Police stated that they believed the attack to be motivated by anti-Semitism. Police found a piece of paper with a hand drawn swastika in the attacker’s pocket. When combined with the identity of the victims religion--being fully visible with the man who was wearing a kippah, police had good reason to suspect that the attack had all the components of a hate crime. The attacker, a 29-year-old man of Kazakh descent had given off an “extremely confused impression” during his arrest, claiming that spirits had urged him to carry out the violent attack.
Police stated that the man had not been known to them previously. The attack came as worshippers inside the synagogue were celebrating the Jewish Holiday of Sukkot, one year after the shooting deaths of two Jewish individuals in the eastern city of Halle by a far-right gunman.
The president of the World Jewish Congress, Ronald S. Lauder, stated that while police had arrived quickly on the scene, the security was “not enough” to prevent the attack. The Hohe Weide synagogue was protected by armed police guards on Sunday.
Lauder stated: “We must ask ourselves, and German local and national authorities must address the question – why does this keep happening? Why is anti-Semitism thriving, and why does anyone believe there is room for such hate?” The “long-term viability of Jewish life in Germany”, he continued, relies on educating the public against anti-Semitic hatred.
The German foreign minister, Heiko Maas, slammed the attack on social media: “This is not a one-off, this is disgusting anti-Semitism that we must all oppose.”

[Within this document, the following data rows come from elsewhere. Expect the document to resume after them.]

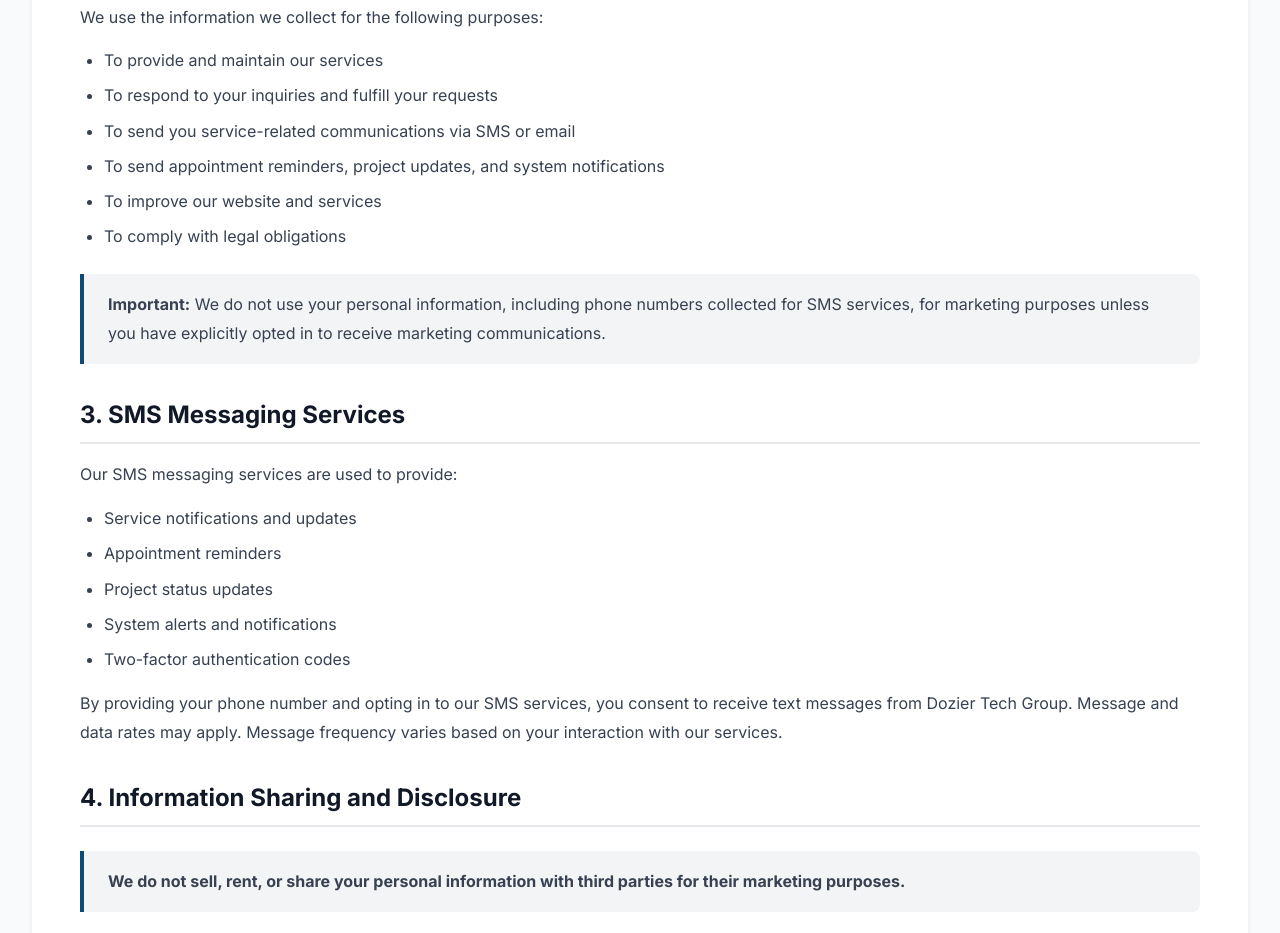
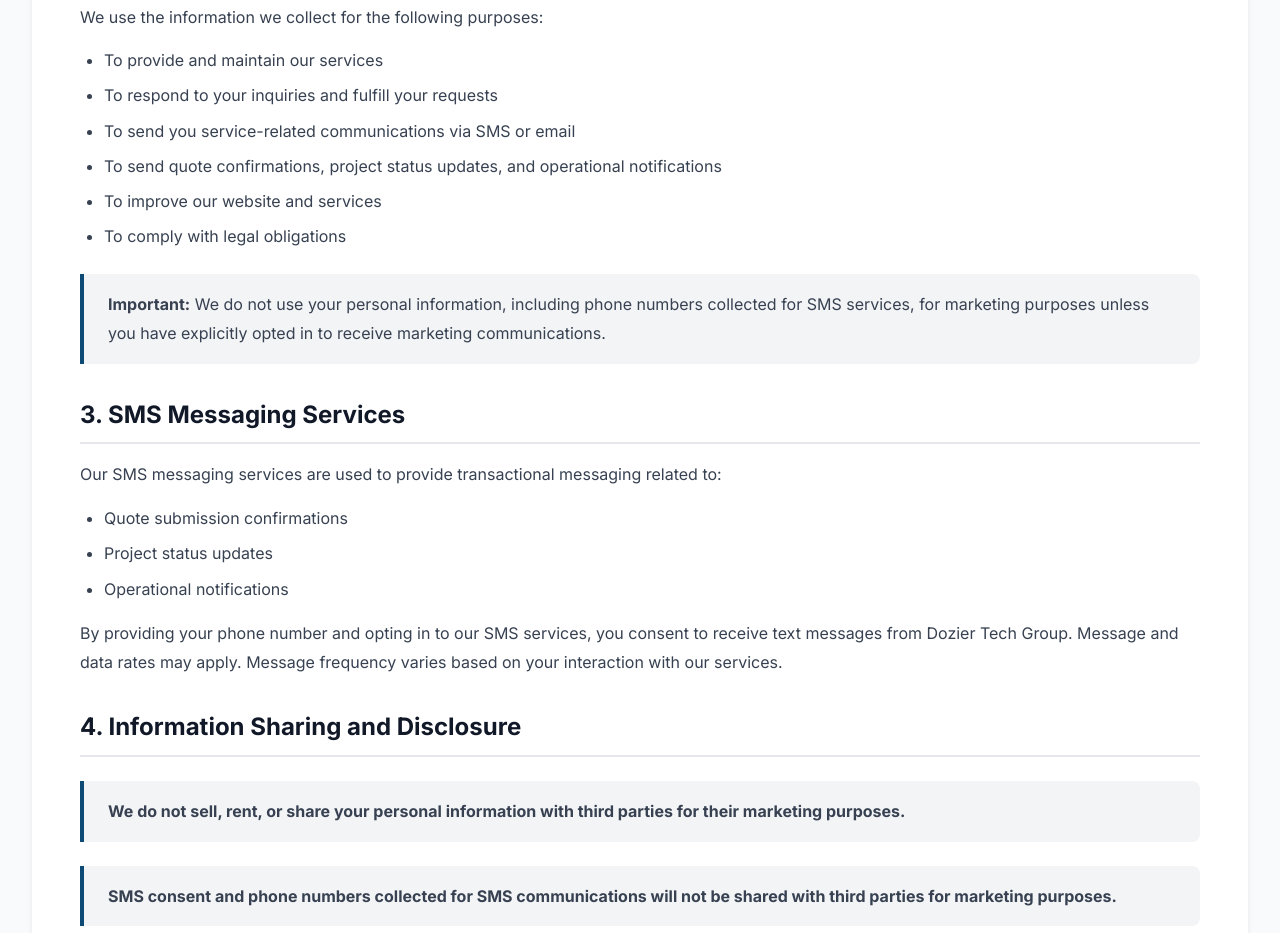
Before and after one commit to grantdozier/silicon_bayou, a website: page privacy-policy.html in a window 1280 px wide. Shown: the part 1285-2218 px from the top of the page. Drawn offline with Linux system fonts and the light colour scheme.

Commit message:
updated policies

```diff
--- a/privacy-policy.html
+++ b/privacy-policy.html
@@ -177,7 +177,7 @@
                     <li>To provide and maintain our services</li>
                     <li>To respond to your inquiries and fulfill your requests</li>
                     <li>To send you service-related communications via SMS or email</li>
-                    <li>To send appointment reminders, project updates, and system notifications</li>
+                    <li>To send quote confirmations, project status updates, and operational notifications</li>
                     <li>To improve our website and services</li>
                     <li>To comply with legal obligations</li>
                 </ul>
@@ -187,13 +187,11 @@
                 </div>
 
                 <h2>3. SMS Messaging Services</h2>
-                <p>Our SMS messaging services are used to provide:</p>
+                <p>Our SMS messaging services are used to provide transactional messaging related to:</p>
                 <ul>
-                    <li>Service notifications and updates</li>
-                    <li>Appointment reminders</li>
+                    <li>Quote submission confirmations</li>
                     <li>Project status updates</li>
-                    <li>System alerts and notifications</li>
-                    <li>Two-factor authentication codes</li>
+                    <li>Operational notifications</li>
                 </ul>
 
                 <p>By providing your phone number and opting in to our SMS services, you consent to receive text messages from Dozier Tech Group. Message and data rates may apply. Message frequency varies based on your interaction with our services.</p>
@@ -202,6 +200,10 @@
 
                 <div class="highlight-box">
                     <p><strong>We do not sell, rent, or share your personal information with third parties for their marketing purposes.</strong></p>
+                </div>
+
+                <div class="highlight-box">
+                    <p><strong>SMS consent and phone numbers collected for SMS communications will not be shared with third parties for marketing purposes.</strong></p>
                 </div>
 
                 <p>We may share your information only in the following circumstances:</p>
```
Also changed, not shown: terms-and-conditions.html (+3 -3 lines).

Hamburg’s mayor, Peter Tschentscher, wished the victim a speedy recovery, going on to state that “Hamburg stands firmly on the side of its Jewish citizens.”